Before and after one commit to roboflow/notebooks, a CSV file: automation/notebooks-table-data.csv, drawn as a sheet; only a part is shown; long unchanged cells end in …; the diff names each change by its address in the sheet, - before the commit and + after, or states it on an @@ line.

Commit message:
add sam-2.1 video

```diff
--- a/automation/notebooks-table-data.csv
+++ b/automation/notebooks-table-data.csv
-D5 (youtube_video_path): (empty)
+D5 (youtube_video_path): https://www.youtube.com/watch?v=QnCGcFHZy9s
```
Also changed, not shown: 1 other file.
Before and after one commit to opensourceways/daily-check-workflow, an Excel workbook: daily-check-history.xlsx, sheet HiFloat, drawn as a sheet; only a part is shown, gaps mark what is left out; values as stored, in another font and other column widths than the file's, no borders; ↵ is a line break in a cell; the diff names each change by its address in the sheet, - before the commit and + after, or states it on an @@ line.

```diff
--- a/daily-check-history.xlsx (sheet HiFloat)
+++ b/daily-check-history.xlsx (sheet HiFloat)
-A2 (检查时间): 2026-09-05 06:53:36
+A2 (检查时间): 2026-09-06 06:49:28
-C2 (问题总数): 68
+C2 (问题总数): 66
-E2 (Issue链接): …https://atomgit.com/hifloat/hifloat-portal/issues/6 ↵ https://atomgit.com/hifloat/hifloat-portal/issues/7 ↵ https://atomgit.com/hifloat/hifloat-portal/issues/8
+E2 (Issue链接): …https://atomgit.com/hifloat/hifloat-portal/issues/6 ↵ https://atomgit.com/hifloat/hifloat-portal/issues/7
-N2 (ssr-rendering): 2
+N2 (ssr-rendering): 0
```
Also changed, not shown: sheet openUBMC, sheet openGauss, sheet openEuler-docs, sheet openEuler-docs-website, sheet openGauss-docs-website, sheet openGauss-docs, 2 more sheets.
- - - - - - -
_Required action:_ Word for word, write out the entries above again.

_Worked solution:_
Before and after one commit to roboflow/notebooks, a CSV file: automation/notebooks-table-data.csv, drawn as a sheet; only a part is shown; long unchanged cells end in …; the diff names each change by its address in the sheet, - before the commit and + after, or states it on an @@ line.

Commit message:
add sam-2.1 video

```diff
--- a/automation/notebooks-table-data.csv
+++ b/automation/notebooks-table-data.csv
-D5 (youtube_video_path): (empty)
+D5 (youtube_video_path): https://www.youtube.com/watch?v=QnCGcFHZy9s
```
Also changed, not shown: 1 other file.
Before and after one commit to opensourceways/daily-check-workflow, an Excel workbook: daily-check-history.xlsx, sheet HiFloat, drawn as a sheet; only a part is shown, gaps mark what is left out; values as stored, in another font and other column widths than the file's, no borders; ↵ is a line break in a cell; the diff names each change by its address in the sheet, - before the commit and + after, or states it on an @@ line.

```diff
--- a/daily-check-history.xlsx (sheet HiFloat)
+++ b/daily-check-history.xlsx (sheet HiFloat)
-A2 (检查时间): 2026-09-05 06:53:36
+A2 (检查时间): 2026-09-06 06:49:28
-C2 (问题总数): 68
+C2 (问题总数): 66
-E2 (Issue链接): …https://atomgit.com/hifloat/hifloat-portal/issues/6 ↵ https://atomgit.com/hifloat/hifloat-portal/issues/7 ↵ https://atomgit.com/hifloat/hifloat-portal/issues/8
+E2 (Issue链接): …https://atomgit.com/hifloat/hifloat-portal/issues/6 ↵ https://atomgit.com/hifloat/hifloat-portal/issues/7
-N2 (ssr-rendering): 2
+N2 (ssr-rendering): 0
```
Also changed, not shown: sheet openUBMC, sheet openGauss, sheet openEuler-docs, sheet openEuler-docs-website, sheet openGauss-docs-website, sheet openGauss-docs, 2 more sheets.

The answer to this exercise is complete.